Stored data section start
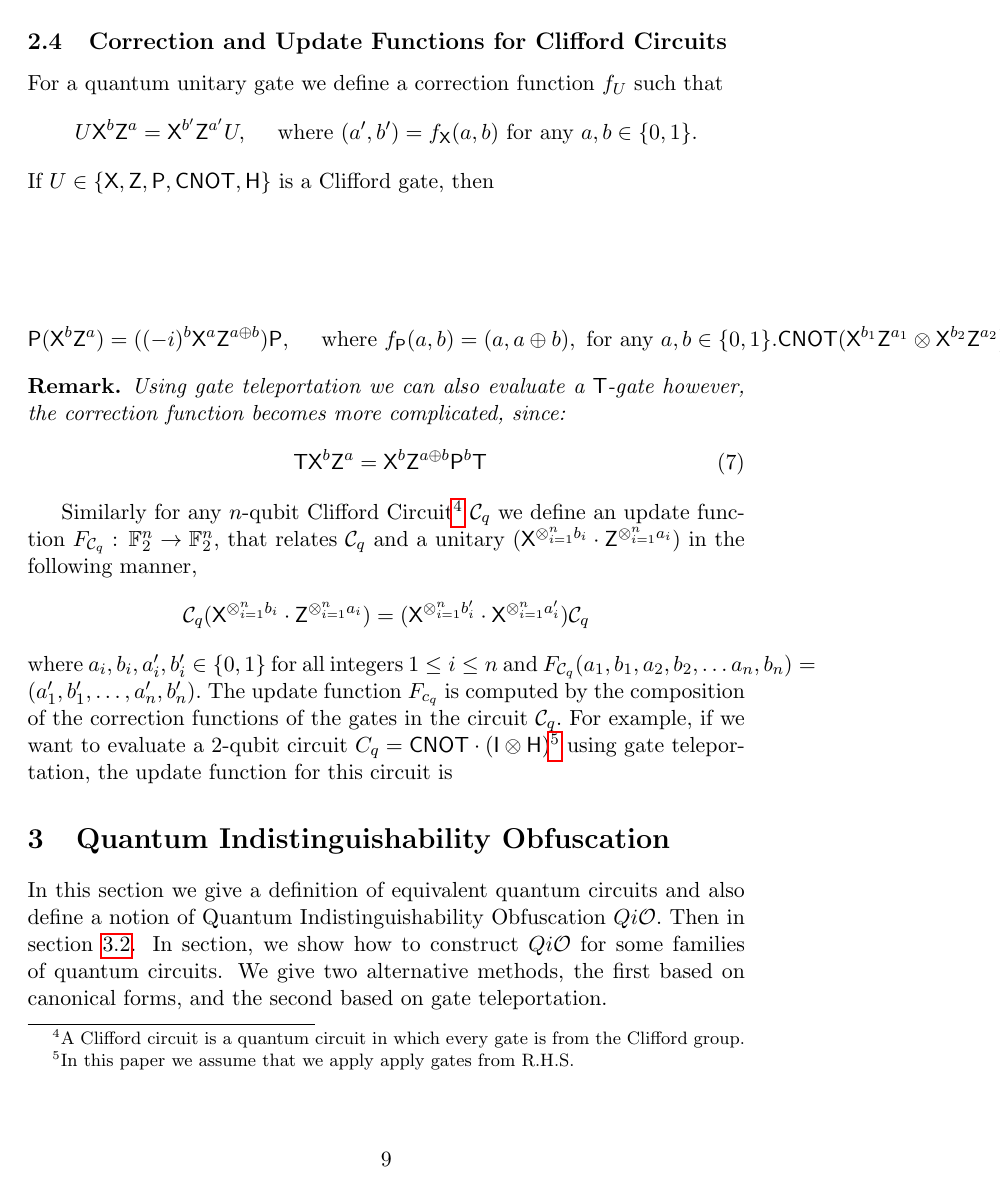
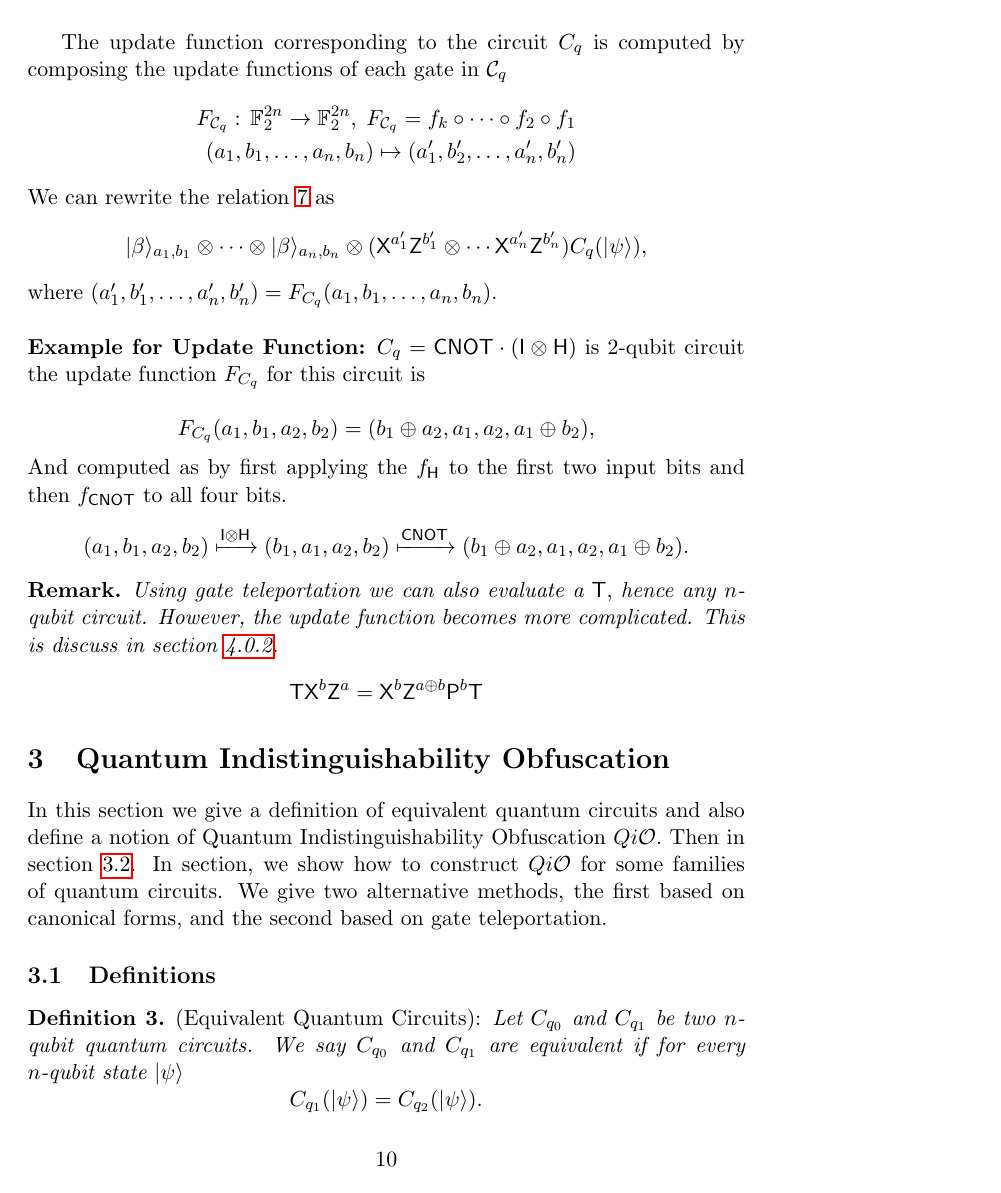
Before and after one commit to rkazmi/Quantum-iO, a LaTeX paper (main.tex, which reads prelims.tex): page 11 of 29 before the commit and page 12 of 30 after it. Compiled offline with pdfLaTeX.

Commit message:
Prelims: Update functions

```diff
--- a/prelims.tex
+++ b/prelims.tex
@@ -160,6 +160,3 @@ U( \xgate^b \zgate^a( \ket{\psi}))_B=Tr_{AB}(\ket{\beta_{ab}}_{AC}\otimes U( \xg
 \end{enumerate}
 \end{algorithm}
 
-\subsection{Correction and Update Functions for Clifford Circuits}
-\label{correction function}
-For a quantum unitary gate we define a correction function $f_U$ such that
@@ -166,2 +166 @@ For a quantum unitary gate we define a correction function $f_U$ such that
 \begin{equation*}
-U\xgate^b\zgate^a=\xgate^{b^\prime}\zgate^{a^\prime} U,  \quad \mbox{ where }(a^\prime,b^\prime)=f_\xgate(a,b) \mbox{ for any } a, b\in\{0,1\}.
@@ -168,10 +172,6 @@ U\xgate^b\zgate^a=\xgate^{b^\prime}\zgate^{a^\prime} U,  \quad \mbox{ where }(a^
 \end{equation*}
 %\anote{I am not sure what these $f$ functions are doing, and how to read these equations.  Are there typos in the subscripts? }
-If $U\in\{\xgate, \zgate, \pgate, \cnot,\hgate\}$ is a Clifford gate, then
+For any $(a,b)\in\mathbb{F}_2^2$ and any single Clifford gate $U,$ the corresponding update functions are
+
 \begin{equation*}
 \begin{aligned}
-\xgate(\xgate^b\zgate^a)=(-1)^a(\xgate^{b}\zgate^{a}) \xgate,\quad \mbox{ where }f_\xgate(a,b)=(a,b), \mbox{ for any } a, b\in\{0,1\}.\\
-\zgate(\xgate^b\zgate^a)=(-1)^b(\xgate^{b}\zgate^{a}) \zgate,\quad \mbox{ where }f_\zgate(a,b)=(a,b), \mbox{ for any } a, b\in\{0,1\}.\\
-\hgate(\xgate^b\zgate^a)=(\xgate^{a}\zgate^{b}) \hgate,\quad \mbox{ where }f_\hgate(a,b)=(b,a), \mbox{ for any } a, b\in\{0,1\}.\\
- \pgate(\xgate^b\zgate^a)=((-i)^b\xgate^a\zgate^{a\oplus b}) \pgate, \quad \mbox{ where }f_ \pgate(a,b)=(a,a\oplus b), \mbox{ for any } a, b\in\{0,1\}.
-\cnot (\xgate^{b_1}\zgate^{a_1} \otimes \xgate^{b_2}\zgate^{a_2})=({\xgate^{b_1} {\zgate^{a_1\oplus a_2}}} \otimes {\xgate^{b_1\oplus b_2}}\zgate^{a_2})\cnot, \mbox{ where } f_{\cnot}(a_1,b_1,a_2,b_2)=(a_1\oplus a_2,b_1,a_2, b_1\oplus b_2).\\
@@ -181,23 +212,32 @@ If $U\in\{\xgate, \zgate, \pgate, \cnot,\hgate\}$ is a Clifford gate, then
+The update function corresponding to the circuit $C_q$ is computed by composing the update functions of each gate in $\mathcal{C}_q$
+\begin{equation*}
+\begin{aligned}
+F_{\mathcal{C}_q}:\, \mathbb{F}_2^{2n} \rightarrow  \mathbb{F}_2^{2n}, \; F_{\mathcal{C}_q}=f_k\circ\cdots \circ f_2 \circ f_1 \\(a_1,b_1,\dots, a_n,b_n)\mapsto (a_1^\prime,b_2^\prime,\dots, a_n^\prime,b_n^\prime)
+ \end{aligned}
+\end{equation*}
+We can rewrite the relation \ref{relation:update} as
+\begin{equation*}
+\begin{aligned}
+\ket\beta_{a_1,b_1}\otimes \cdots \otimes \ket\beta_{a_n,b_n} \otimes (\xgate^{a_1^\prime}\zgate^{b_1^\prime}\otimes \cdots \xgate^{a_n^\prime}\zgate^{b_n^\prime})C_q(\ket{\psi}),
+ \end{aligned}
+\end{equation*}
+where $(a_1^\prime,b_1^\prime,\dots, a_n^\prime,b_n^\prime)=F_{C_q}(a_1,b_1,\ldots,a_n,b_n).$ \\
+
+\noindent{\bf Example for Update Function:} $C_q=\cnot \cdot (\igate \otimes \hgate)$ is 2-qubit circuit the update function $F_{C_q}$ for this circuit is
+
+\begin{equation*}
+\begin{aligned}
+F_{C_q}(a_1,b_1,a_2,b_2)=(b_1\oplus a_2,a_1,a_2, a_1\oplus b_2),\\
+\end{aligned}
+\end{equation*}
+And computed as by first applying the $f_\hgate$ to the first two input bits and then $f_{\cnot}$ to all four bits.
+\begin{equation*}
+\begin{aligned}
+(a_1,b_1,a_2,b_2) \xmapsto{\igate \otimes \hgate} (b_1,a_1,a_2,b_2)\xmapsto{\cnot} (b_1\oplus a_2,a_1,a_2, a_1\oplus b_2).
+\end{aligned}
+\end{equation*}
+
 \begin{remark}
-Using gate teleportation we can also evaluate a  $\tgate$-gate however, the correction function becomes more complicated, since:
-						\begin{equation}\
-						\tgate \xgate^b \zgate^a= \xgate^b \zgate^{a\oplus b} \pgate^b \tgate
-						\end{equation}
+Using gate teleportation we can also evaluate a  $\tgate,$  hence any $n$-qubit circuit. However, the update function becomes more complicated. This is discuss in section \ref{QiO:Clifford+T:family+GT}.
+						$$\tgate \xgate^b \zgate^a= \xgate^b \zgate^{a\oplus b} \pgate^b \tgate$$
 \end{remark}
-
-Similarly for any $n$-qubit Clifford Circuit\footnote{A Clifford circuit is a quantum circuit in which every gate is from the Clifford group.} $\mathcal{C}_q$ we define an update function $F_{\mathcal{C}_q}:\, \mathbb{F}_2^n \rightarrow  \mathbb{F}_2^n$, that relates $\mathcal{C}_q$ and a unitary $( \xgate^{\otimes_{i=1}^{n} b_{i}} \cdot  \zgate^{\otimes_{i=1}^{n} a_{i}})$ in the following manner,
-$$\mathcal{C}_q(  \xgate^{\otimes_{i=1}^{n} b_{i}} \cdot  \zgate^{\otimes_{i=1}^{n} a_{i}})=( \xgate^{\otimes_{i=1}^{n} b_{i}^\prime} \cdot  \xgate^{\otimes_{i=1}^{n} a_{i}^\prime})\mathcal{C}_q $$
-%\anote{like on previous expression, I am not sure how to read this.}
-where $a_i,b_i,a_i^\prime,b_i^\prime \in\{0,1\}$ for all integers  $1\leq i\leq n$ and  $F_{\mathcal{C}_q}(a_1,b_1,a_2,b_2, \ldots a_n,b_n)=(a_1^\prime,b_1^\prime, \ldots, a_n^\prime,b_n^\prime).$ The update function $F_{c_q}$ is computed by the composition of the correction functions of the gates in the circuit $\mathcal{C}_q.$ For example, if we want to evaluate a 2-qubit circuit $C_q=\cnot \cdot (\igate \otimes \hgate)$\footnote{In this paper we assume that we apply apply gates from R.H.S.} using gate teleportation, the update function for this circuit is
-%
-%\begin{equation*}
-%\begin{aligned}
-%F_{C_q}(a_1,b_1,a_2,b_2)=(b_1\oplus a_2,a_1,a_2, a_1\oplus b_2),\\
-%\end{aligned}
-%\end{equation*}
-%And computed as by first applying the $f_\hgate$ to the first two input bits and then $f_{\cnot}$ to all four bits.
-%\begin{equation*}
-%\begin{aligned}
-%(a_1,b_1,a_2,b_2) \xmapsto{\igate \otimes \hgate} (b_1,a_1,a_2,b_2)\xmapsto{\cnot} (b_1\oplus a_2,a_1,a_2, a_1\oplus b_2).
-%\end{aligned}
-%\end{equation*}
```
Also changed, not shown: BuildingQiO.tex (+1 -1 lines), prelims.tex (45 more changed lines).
Stored data section end
Aim of the exercise: Look through the entries and return each line that has the word "then" in it.

Answer:
-If $U\in\{\xgate, \zgate, \pgate, \cnot,\hgate\}$ is a Clifford gate, then
@@ -181,23 +212,32 @@ If $U\in\{\xgate, \zgate, \pgate, \cnot,\hgate\}$ is a Clifford gate, then
+And computed as by first applying the $f_\hgate$ to the first two input bits and then $f_{\cnot}$ to all four bits.
-%And computed as by first applying the $f_\hgate$ to the first two input bits and then $f_{\cnot}$ to all four bits.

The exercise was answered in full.